The US Supreme court has told that imprisoning an individual because they can not pay back a debt is unconstitutional but that isn’t stopping some judges from jailing people who can’t pay their court fines.
The practice of jailing debtors has long been abolished since the 1830’s but more than a third of states now allow the jailing of individuals who cannot or wont pay their debts.
The Brennan Center for Justice and the American Civil Liberties Union have been noting the proliferation of new debtors’ prisons in states like Missouri, Louisiana, Georgia, Michigan, Washington, Ohio and Colorado.
Human rights advocates claim that the system disproportionately victimizes poor people while draining government resources in the process.
‘It’s a waste of taxpayer resources, and it undermines the integrity of the justice system,’ Carl Takei, staff attorney for the ACLU’s National Prison Project, told FoxNews.com.
The U.S. Supreme Court has addressed the issue on three separate occasions in the 70s and 80s, ruling that courts are not allowed to jail someone for unpaid debts if the person is indigent.
People who agree with the programs reason that it part of the government’s right and duty to collect the “required fees and court costs.” They reason that problems caused by the debtors could affect law-abiding taxpayers.
To make things even more complicated, some jurisdictions rely on the services of private contractors tasked with going after debtors – and these for-profit collection agencies impose their own surcharges on top of the court fees. The practice has often been compared to that of extortion practices.
Critics say that the punishment can be highly counterproductive because it is generally more difficult to hold onto or find a job after serving time in jail.
Studies also show that the sum often collected versus the cost of incarcerating debtors to not offer an advantage.

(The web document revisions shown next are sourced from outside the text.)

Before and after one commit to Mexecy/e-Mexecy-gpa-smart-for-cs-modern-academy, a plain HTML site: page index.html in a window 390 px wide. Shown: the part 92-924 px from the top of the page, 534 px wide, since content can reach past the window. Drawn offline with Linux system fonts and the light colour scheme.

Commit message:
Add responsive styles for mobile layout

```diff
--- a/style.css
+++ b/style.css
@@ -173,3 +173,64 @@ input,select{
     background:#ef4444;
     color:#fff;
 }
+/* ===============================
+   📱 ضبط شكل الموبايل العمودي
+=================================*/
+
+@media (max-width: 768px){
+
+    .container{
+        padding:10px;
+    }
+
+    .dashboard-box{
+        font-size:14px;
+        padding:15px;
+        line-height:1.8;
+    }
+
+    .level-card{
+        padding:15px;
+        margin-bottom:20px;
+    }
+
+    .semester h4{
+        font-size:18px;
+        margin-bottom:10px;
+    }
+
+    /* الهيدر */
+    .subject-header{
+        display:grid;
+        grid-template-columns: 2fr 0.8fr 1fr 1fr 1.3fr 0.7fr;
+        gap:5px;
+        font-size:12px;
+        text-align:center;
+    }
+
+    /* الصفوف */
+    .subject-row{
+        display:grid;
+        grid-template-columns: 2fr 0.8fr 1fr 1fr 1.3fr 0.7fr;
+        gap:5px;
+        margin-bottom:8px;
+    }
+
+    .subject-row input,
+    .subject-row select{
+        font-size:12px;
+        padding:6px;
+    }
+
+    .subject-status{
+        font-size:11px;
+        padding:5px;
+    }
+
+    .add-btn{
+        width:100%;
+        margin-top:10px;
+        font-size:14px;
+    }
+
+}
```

Many have gone on to wonder why the practice is being allowed to flourish and why individuals down on their luck with little recourse are being exposed to such harsh illegal mandates. A manifestation which one could argue reflects the pervasive vilification of the poor in society and the constant celebration of the well to do.
above image found here